* **What the task requires**
Every line below that has the string "version" needs to be copied.

* **Material to process**
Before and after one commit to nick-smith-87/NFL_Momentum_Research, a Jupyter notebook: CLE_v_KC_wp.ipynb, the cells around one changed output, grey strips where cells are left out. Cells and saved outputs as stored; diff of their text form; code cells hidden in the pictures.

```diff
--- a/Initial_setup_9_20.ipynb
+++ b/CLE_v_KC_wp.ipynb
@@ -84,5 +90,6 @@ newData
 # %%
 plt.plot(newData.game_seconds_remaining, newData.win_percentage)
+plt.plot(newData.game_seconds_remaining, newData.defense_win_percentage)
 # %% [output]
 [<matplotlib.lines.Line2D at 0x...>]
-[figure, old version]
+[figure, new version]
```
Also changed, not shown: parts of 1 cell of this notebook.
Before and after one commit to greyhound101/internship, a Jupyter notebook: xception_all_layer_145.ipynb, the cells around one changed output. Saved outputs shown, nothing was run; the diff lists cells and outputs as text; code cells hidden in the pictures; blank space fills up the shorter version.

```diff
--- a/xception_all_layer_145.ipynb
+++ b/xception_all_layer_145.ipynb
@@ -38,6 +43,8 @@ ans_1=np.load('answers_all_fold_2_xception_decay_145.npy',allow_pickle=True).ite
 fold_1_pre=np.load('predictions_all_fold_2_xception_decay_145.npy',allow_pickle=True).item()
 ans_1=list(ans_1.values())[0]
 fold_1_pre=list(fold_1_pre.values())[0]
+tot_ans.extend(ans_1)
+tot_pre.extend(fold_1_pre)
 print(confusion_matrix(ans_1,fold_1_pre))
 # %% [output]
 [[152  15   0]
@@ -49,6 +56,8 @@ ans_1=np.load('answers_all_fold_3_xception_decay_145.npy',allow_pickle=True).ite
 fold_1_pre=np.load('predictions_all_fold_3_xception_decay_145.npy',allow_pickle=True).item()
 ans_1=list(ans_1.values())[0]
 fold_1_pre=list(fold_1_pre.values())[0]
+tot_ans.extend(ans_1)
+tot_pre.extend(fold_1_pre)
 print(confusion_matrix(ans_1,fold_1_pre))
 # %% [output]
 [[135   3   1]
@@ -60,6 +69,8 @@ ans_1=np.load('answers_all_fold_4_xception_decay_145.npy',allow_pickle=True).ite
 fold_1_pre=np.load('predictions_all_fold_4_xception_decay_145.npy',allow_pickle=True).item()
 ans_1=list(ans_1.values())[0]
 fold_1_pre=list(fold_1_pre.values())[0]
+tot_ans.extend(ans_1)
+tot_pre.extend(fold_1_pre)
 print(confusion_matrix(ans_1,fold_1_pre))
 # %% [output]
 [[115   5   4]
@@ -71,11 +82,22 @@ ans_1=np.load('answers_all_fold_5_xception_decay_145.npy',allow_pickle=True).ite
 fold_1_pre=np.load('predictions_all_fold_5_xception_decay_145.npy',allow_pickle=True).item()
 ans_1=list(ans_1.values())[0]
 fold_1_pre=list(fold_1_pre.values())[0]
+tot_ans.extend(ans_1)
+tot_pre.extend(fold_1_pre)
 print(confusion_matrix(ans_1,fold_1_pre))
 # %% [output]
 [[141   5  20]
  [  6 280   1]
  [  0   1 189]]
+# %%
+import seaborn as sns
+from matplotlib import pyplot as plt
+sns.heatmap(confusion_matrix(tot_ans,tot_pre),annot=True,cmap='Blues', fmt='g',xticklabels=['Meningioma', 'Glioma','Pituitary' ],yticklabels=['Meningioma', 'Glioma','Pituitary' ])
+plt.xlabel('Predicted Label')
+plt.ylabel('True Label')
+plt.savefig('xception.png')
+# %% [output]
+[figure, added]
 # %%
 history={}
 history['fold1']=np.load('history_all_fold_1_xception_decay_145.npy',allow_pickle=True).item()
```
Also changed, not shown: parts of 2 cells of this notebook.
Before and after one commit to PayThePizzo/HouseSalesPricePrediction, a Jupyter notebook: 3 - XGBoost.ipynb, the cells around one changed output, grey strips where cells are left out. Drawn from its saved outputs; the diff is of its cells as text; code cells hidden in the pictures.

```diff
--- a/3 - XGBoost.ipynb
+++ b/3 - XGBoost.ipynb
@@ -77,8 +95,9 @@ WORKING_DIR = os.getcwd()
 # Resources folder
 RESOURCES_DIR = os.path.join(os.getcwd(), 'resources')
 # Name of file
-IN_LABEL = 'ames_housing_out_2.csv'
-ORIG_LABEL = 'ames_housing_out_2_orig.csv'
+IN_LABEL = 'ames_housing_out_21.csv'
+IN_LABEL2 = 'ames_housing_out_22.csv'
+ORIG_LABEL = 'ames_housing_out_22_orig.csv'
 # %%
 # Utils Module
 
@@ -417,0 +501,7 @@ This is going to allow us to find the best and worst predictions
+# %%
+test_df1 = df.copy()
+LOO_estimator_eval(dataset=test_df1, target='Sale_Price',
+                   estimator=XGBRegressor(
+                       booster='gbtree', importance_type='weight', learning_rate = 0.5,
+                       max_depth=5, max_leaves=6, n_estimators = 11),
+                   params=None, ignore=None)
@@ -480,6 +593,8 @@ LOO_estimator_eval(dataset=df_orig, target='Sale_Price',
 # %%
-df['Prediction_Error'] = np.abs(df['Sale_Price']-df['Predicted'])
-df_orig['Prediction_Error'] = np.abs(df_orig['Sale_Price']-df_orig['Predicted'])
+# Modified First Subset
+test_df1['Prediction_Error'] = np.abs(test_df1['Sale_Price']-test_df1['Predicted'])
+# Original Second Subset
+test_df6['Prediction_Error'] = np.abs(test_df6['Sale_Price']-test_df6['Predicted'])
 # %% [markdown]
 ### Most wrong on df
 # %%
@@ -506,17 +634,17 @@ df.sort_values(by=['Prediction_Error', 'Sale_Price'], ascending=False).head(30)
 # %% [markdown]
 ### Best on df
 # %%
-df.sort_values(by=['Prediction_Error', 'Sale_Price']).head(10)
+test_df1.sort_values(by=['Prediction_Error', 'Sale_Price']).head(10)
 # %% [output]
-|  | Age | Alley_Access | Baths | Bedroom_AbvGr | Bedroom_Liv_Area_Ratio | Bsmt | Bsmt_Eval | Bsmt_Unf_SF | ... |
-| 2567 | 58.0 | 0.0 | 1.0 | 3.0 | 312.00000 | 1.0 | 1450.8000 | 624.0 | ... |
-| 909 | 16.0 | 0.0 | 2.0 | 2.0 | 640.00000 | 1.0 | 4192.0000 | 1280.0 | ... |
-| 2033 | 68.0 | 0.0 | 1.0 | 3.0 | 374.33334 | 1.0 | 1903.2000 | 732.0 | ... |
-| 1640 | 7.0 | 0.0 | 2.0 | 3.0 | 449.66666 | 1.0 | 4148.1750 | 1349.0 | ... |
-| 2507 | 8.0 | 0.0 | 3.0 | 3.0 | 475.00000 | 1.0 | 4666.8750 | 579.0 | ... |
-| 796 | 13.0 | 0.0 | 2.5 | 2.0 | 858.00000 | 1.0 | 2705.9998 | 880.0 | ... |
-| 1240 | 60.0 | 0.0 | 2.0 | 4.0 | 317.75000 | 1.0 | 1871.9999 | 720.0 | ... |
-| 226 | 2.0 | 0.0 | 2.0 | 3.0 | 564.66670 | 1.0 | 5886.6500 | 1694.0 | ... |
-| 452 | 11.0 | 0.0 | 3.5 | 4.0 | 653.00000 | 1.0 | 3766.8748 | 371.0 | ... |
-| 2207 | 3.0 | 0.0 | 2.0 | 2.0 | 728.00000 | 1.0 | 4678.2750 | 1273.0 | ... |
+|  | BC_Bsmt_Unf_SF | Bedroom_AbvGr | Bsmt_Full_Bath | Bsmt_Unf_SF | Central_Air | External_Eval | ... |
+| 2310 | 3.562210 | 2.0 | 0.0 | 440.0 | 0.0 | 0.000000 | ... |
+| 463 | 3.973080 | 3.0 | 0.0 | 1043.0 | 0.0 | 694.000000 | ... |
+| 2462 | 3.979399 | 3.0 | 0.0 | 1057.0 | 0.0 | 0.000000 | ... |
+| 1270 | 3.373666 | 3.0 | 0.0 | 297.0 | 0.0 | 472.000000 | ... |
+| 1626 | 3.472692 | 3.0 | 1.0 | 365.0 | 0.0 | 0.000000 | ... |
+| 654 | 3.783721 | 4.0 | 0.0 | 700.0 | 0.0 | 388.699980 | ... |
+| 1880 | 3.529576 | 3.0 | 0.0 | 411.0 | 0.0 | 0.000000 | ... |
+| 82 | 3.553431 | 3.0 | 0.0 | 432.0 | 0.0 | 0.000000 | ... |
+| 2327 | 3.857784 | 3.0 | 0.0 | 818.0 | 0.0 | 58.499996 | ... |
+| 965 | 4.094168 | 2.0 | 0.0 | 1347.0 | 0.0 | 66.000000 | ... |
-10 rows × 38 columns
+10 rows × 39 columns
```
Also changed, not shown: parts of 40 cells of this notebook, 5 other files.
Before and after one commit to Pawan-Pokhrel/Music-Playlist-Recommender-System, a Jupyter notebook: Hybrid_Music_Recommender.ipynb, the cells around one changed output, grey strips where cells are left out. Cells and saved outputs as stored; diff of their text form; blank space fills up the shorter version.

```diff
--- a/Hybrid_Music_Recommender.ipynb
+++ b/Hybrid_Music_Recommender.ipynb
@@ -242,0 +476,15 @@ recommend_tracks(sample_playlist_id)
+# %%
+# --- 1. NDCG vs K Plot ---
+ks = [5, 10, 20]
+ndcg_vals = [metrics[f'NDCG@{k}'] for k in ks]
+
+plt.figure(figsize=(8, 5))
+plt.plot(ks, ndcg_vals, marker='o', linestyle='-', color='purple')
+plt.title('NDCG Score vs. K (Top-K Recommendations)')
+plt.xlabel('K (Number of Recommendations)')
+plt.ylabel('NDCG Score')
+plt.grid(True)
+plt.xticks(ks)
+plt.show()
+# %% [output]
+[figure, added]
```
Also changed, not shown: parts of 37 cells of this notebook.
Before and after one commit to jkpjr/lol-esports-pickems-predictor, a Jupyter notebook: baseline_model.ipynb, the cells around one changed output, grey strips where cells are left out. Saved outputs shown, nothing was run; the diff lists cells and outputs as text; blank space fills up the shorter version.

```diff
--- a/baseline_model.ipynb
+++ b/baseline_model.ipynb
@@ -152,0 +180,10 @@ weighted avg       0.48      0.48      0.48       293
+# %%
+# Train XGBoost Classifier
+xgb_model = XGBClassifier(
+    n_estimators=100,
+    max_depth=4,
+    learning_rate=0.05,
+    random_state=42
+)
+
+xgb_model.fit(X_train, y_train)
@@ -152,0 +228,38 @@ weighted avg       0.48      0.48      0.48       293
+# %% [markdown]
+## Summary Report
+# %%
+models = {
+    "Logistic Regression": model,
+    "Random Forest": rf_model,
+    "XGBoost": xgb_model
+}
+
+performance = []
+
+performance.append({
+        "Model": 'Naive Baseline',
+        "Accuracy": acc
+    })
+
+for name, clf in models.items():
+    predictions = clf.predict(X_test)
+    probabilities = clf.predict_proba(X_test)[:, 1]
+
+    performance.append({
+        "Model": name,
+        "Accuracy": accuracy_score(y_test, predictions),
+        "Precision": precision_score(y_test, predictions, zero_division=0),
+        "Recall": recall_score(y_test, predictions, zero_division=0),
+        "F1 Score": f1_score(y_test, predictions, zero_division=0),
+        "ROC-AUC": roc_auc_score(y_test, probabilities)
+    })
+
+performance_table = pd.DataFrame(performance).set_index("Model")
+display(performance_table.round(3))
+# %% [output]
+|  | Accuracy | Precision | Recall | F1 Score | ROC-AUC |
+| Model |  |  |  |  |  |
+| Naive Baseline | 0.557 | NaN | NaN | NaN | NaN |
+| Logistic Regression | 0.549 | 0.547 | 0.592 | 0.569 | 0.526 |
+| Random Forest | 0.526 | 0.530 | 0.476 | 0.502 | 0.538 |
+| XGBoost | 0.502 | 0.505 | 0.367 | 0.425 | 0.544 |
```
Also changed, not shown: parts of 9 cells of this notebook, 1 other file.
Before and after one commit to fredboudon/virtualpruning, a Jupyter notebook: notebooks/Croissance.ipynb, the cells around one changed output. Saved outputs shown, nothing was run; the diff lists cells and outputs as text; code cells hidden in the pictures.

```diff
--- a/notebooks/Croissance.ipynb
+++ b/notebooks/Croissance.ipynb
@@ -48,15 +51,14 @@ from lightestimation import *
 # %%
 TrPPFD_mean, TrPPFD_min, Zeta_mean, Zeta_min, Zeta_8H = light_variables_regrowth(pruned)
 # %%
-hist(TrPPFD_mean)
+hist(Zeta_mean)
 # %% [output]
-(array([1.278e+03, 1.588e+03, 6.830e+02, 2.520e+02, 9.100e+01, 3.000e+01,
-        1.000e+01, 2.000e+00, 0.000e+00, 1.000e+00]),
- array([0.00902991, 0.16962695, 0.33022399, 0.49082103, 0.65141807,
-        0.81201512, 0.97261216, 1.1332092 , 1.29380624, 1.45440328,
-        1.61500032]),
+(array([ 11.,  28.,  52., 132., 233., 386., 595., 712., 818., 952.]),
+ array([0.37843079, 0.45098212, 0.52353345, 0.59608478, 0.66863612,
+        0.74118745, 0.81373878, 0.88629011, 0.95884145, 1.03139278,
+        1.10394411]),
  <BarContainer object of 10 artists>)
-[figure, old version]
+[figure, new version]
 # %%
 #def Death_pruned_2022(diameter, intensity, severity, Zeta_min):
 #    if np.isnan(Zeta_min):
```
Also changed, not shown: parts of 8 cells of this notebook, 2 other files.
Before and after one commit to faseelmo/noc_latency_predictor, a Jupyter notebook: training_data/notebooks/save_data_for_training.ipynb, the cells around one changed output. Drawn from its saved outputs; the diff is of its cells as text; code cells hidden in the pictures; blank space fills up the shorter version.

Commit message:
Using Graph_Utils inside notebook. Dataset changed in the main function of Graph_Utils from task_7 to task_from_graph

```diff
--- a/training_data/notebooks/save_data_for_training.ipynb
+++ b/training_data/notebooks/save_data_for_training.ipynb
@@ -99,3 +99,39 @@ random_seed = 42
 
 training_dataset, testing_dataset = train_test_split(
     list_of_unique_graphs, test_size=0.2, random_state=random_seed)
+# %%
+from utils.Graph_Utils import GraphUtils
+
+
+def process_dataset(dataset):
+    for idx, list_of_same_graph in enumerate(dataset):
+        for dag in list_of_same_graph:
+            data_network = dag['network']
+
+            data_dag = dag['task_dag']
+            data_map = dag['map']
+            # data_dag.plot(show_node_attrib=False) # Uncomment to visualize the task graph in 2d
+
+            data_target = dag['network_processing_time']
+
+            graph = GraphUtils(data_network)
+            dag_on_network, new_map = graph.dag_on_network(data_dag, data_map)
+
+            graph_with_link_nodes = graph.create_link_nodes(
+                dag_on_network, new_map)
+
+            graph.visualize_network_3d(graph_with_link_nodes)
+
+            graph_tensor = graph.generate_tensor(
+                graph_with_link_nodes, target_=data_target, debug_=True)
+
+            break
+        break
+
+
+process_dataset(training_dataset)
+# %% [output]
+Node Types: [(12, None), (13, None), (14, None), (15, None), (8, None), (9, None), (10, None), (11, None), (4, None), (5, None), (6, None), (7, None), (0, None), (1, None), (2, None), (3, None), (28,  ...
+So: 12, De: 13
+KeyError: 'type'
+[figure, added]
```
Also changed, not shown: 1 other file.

* **Exercise response**
-[figure, old version]
+[figure, new version]
Before and after one commit to greyhound101/internship, a Jupyter notebook: xception_all_layer_145.ipynb, the cells around one changed output. Saved outputs shown, nothing was run; the diff lists cells and outputs as text; code cells hidden in the pictures; blank space fills up the shorter version.
Before and after one commit to Pawan-Pokhrel/Music-Playlist-Recommender-System, a Jupyter notebook: Hybrid_Music_Recommender.ipynb, the cells around one changed output, grey strips where cells are left out. Cells and saved outputs as stored; diff of their text form; blank space fills up the shorter version.
Before and after one commit to jkpjr/lol-esports-pickems-predictor, a Jupyter notebook: baseline_model.ipynb, the cells around one changed output, grey strips where cells are left out. Saved outputs shown, nothing was run; the diff lists cells and outputs as text; blank space fills up the shorter version.
-[figure, old version]
+[figure, new version]
Before and after one commit to faseelmo/noc_latency_predictor, a Jupyter notebook: training_data/notebooks/save_data_for_training.ipynb, the cells around one changed output. Drawn from its saved outputs; the diff is of its cells as text; code cells hidden in the pictures; blank space fills up the shorter version.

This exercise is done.